The U.S. economy is growing at a slower pace, newly released economic data shows.
The Bureau of Economic Analysis released Gross Domestic Product Data Thursday that showed the size of the U.S. economy increased by 1.1% in the first quarter of 2023, more slowly than the previous quarter.
A rush of federal money will boost Pennsylvania’s ability to address abandoned mining land, but the commonwealth will not be able to rely on federal dollars for most of the funding.
The Senate Community, Economic and Recreational Development Committee met on Tuesday to discuss the impact of the anthracite coal industry in northeastern Pennsylvania – both its environmental costs and its economic potential.
Pennsylvania’s House Republican Policy Committee on Thursday heard testimony from several small-business executives Thursday suggesting that unemployment compensation (UC) taxes among other issues pose major impediments to economic growth in the Keystone State.
As The Pennsylvania Daily Star reported this week, Pennsylvania has lagged behind other states in terms of making up economic ground lost during the COVID-19 pandemic. In July 2022, about 6.17 million Pennsylvanians held jobs, a 2.8-percent rise over the same month one year prior. National employment meanwhile increased 3.7 percent during that time.
Pennsylvania’s economy will have modest real economic growth but also a dip in tax revenues in the next fiscal year as one-time boosts fade away, according to the latest revenue estimates from the Independent Fiscal Office.
The estimate for fiscal year 2022-23 does not assume a recession will hit, but does assume inflation will still be a problem, which cuts away at real gains in areas such as wages and salaries.
The International Monetary Fund (IMF) cut its global economic growth forecast for 2022 on Tuesday, citing growing COVID-19 cases, supply chain bottlenecks and soaring inflation.
The IMF now projects global gross domestic (GDP) product to grow 4.4% in 2022, down from 5.9% growth in 2021, according to the IMF’s World Economic Outlook report published Tuesday. The IMF projected global GDP would reach 4.9% in its Fall report.
“The global economy enters 2022 in a weaker position than previously expected,” the report said, blaming “downside surprises,” including soaring COVID-19 cases and turbulent markets.
Bret Weinstein and Heather Heying, evolutionary biologists and visiting fellows at Princeton University, have written a fascinating new book, A Hunter-Gatherer’s Guide to the 21st Century, which Penguin Random House released in September.
The instant New York Times bestseller is riddled with interesting ideas and clever insights, ultimately arriving at a radical conclusion about how humanity must be governed in the future if we are to avoid civilizational collapse. However, the book’s concluding argument is built upon one fundamental economic fallacy, and to understand the flaw in the proposal is to understand how truly catastrophic the pursuit of Weinstein and Heying’s vision would be.
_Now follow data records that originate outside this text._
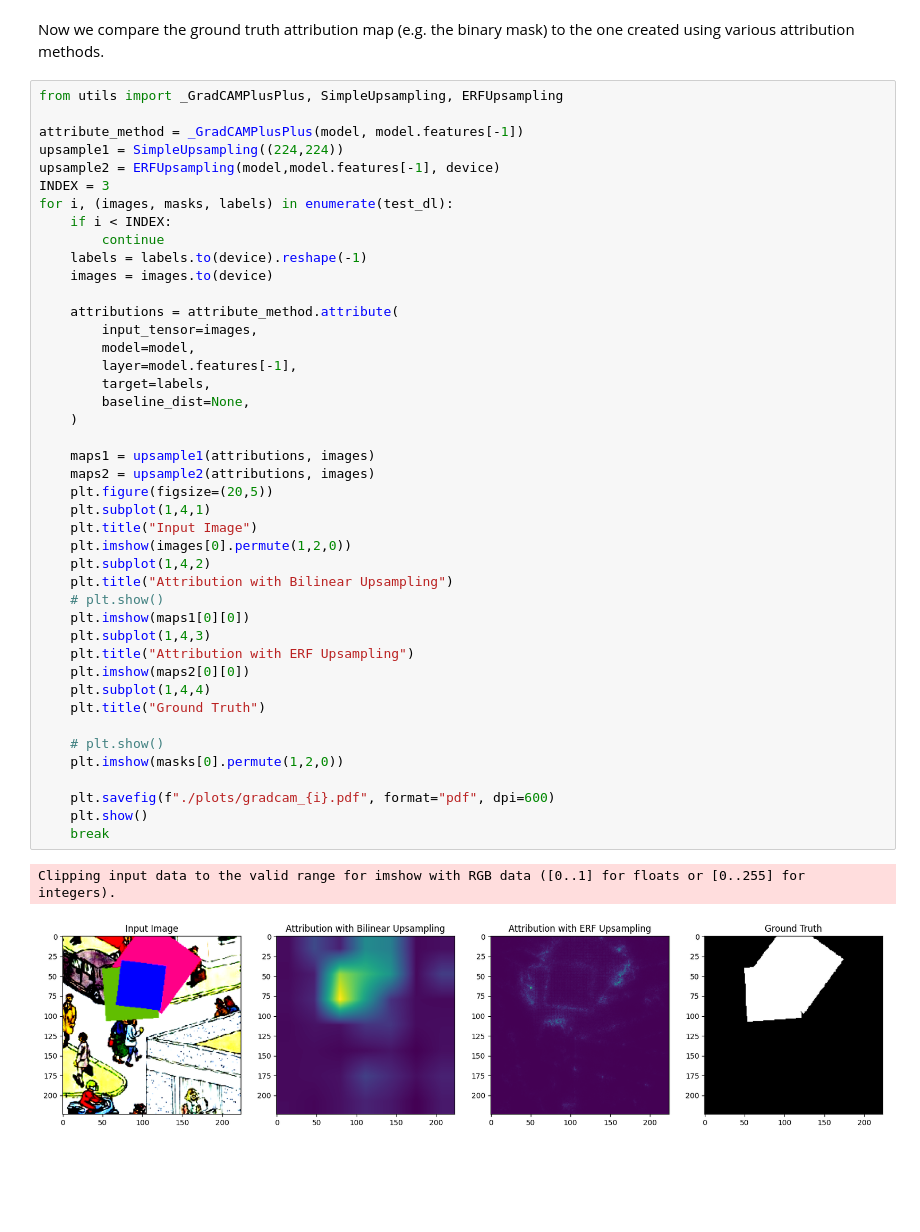
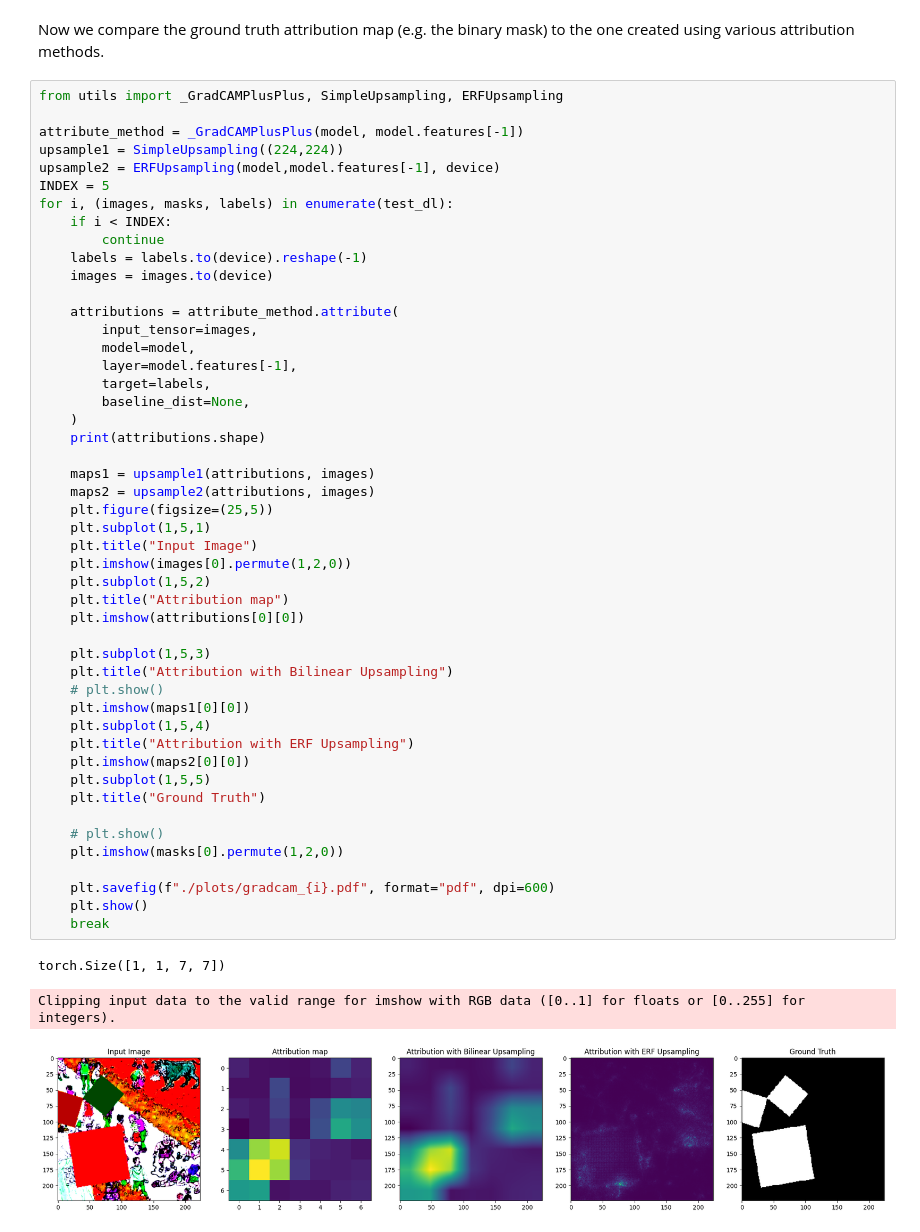
Before and after one commit to liuktc/ML4CV_XAI, a Jupyter notebook: synthetic_test.ipynb, the cells around one changed output. Cells and saved outputs as stored; diff of their text form; blank space fills up the shorter version.

```diff
--- a/synthetic_test.ipynb
+++ b/synthetic_test.ipynb
@@ -68,43 +68,49 @@ from utils import _GradCAMPlusPlus, SimpleUpsampling, ERFUpsampling
 attribute_method = _GradCAMPlusPlus(model, model.features[-1])
 upsample1 = SimpleUpsampling((224,224))
 upsample2 = ERFUpsampling(model,model.features[-1], device)
-INDEX = 3
+INDEX = 5
 for i, (images, masks, labels) in enumerate(test_dl):
     if i < INDEX:
         continue
     labels = labels.to(device).reshape(-1)
     images = images.to(device)
 
     attributions = attribute_method.attribute(
         input_tensor=images,
         model=model,
         layer=model.features[-1],
         target=labels,
         baseline_dist=None,
     )
+    print(attributions.shape)
 
     maps1 = upsample1(attributions, images)
     maps2 = upsample2(attributions, images)
-    plt.figure(figsize=(20,5))
-    plt.subplot(1,4,1)
+    plt.figure(figsize=(25,5))
+    plt.subplot(1,5,1)
     plt.title("Input Image")
     plt.imshow(images[0].permute(1,2,0))
-    plt.subplot(1,4,2)
+    plt.subplot(1,5,2)
+    plt.title("Attribution map")
+    plt.imshow(attributions[0][0])
+
+    plt.subplot(1,5,3)
     plt.title("Attribution with Bilinear Upsampling")
     # plt.show()
     plt.imshow(maps1[0][0])
-    plt.subplot(1,4,3)
+    plt.subplot(1,5,4)
     plt.title("Attribution with ERF Upsampling")
     plt.imshow(maps2[0][0])
-    plt.subplot(1,4,4)
+    plt.subplot(1,5,5)
     plt.title("Ground Truth")
 
     # plt.show()
     plt.imshow(masks[0].permute(1,2,0))
 
     plt.savefig(f"./plots/gradcam_{i}.pdf", format="pdf", dpi=600)
     plt.show()
     break
 # %% [output]
-Clipping input data to the valid range for imshow with RGB data ([0..1] for floats or [0..255] for integers).
+torch.Size([1, 1, 7, 7])
+Clipping input data to the valid range for imshow with RGB data ([0..1] for floats or [0..255] for integers).
-[figure, old version]
+[figure, new version]
```
Also changed, not shown: parts of 1 cell of this notebook, 8 other files.
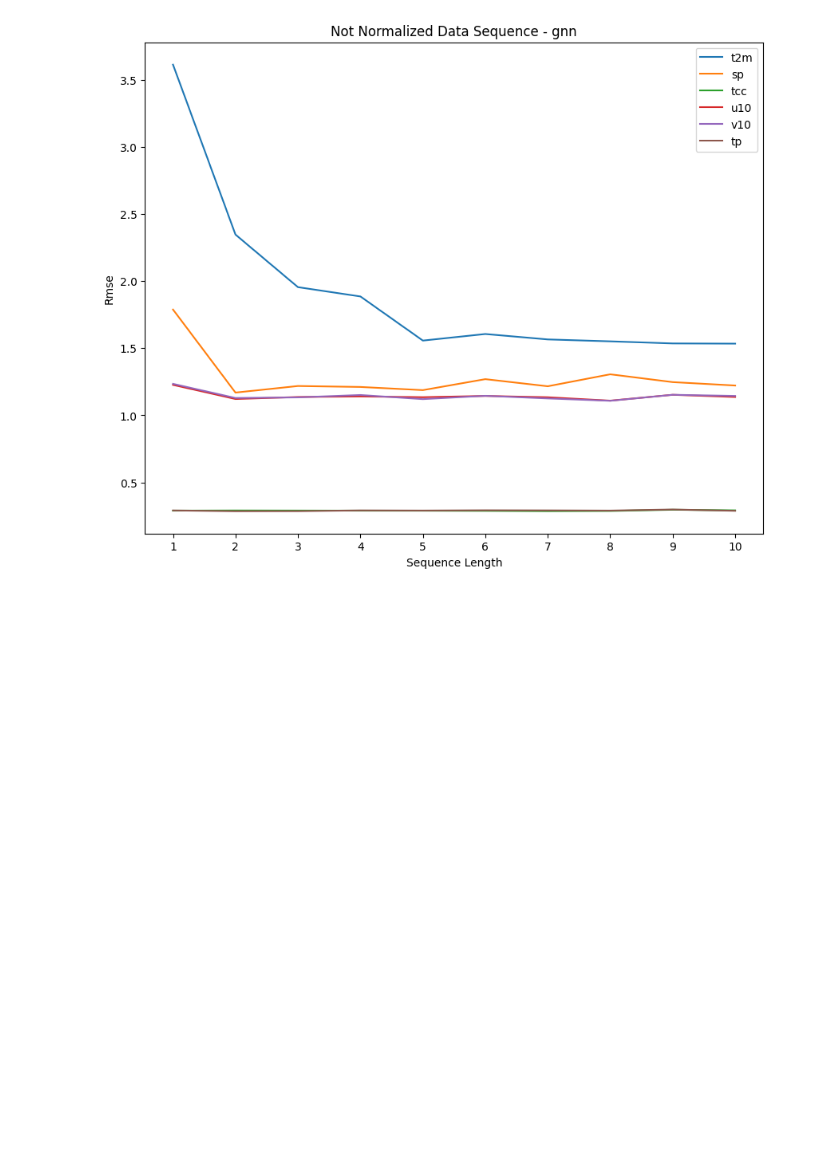
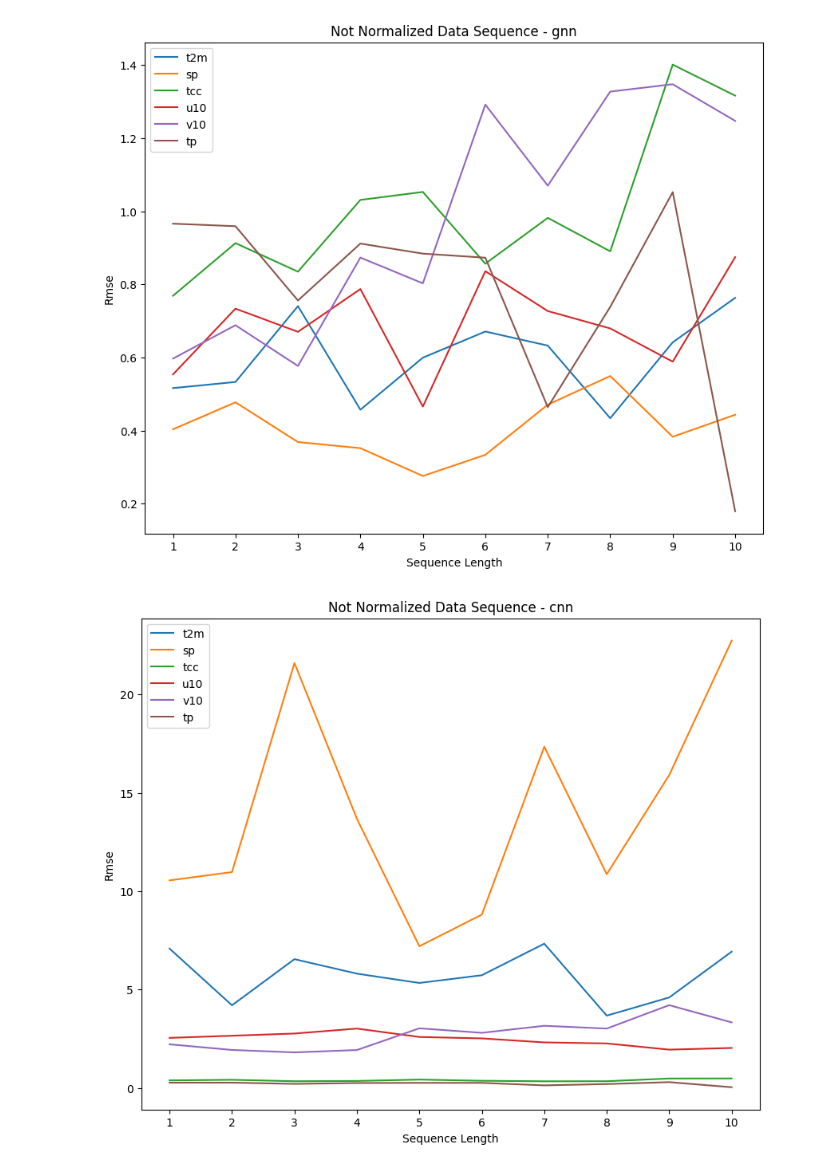
Before and after one commit to iwamaciek/stwp, a Jupyter notebook: hpo/visualisation.ipynb, the cells around one changed output. Saved outputs shown, nothing was run; the diff lists cells and outputs as text; code cells hidden in the pictures; blank space fills up the shorter version.

```diff
--- a/hpo/visualisation.ipynb
+++ b/hpo/visualisation.ipynb
@@ -35,6 +38,6 @@ viz.create_metrics_table()
-# %%
-viz.plot_not_normalized_data_sequence(
-    #TODO: not feature for model but models for feature, as parameter
-)
-# %% [output]
-[figure, removed]
+# %%
+viz.plot_not_normalized_data_sequence(for_features=False
+)
+# %% [output]
+[figure, added]
+[figure, added]
```
Also changed, not shown: parts of 7 cells of this notebook, 5 other files.
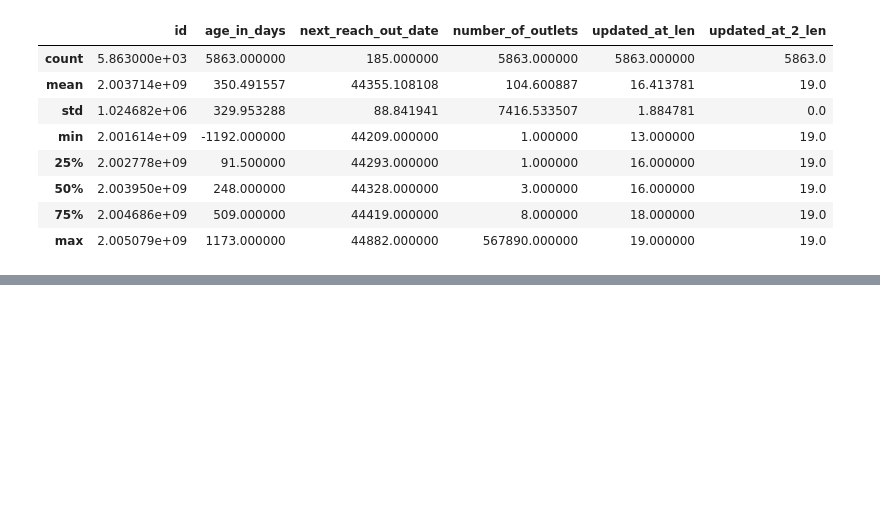
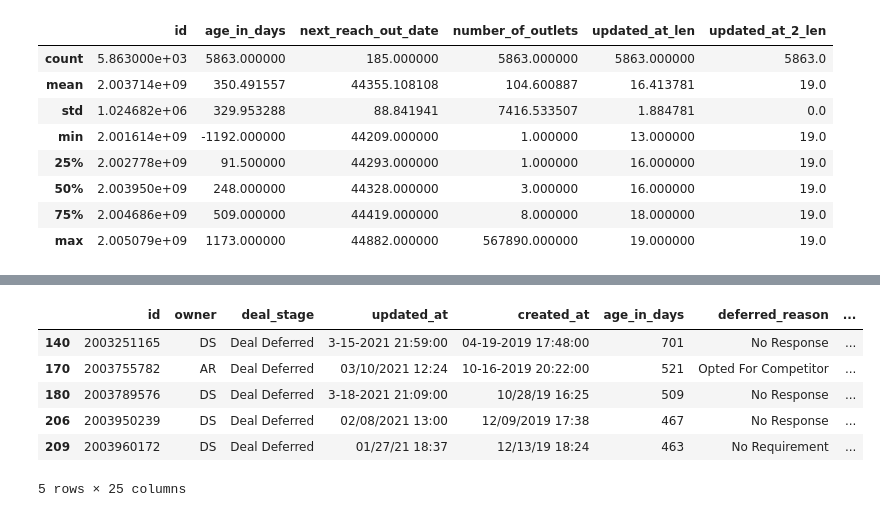
Before and after one commit to weirdcoder247/sales-crm-analysis, a Jupyter notebook: 03_codes/test_notebook.ipynb, the cells around one changed output, grey strips where cells are left out. Cells and saved outputs as stored; diff of their text form; code cells hidden in the pictures; blank space fills up the shorter version.

```diff
--- a/03_codes/test_notebook.ipynb
+++ b/03_codes/test_notebook.ipynb
@@ -349,0 +476,4 @@ df.describe()
+# %%
+df["created_at_2_year"] = df.created_at_2.dt.year
+df["created_at_2_month"] = df.created_at_2.dt.month
+df["created_at_2_day"] = df.created_at_2.dt.day
@@ -349,0 +562,2 @@ df.describe()
+# %%
+df["next_reach_out_date_2"] = pd.to_datetime(df.next_reach_out_date, infer_datetime_format=True)
@@ -349,0 +602,14 @@ df.describe()
+# %%
+# xl_date = 44462
+df["next_reach_out_date_2"] = df["next_reach_out_date"]\
+    .apply(lambda x: xlrd.xldate_as_datetime(x, 0) if ~np.isnan(x) else x)
+# %%
+df[pd.to_datetime(df.next_reach_out_date).notna()].head()
+# %% [output]
+|  | id | owner | deal_stage | updated_at | created_at | age_in_days | deferred_reason | ... |
+| 140 | 2003251165 | DS | Deal Deferred | 3-15-2021 21:59:00 | 04-19-2019 17:48:00 | 701 | No Response | ... |
+| 170 | 2003755782 | AR | Deal Deferred | 03/10/2021 12:24 | 10-16-2019 20:22:00 | 521 | Opted For Competitor | ... |
+| 180 | 2003789576 | DS | Deal Deferred | 3-18-2021 21:09:00 | 10/28/19 16:25 | 509 | No Response | ... |
+| 206 | 2003950239 | DS | Deal Deferred | 02/08/2021 13:00 | 12/09/2019 17:38 | 467 | No Response | ... |
+| 209 | 2003960172 | DS | Deal Deferred | 01/27/21 18:37 | 12/13/19 18:24 | 463 | No Requirement | ... |
+5 rows × 25 columns
```
Also changed, not shown: parts of 23 cells of this notebook, 1 other file.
The Fear of Abundance
Weinstein and Heying’s fundamental claim is about the human propensity to seek economic growth, and the ultimate unsustainability of that goal.
A survey released Monday found that business experts expect prices and inflation to rise at elevated levels for years to come.
The National Association for Business Economics released the results of a survey of 48 economic experts who downgraded their growth predictions and projected elevated inflation through the second half of 2023, if not later.
“NABE Outlook survey panelists have ramped up their expectations for inflation significantly since September,” said NABE Vice President Julia Coronado, founder and president, MacroPolicy Perspectives LLC. “The core consumer price index, which excludes food and energy costs, is now expected to rise 6.0% from the fourth quarter of 2020 to the fourth quarter of 2021, compared to the September forecast of a 5.1% increase over the same period.”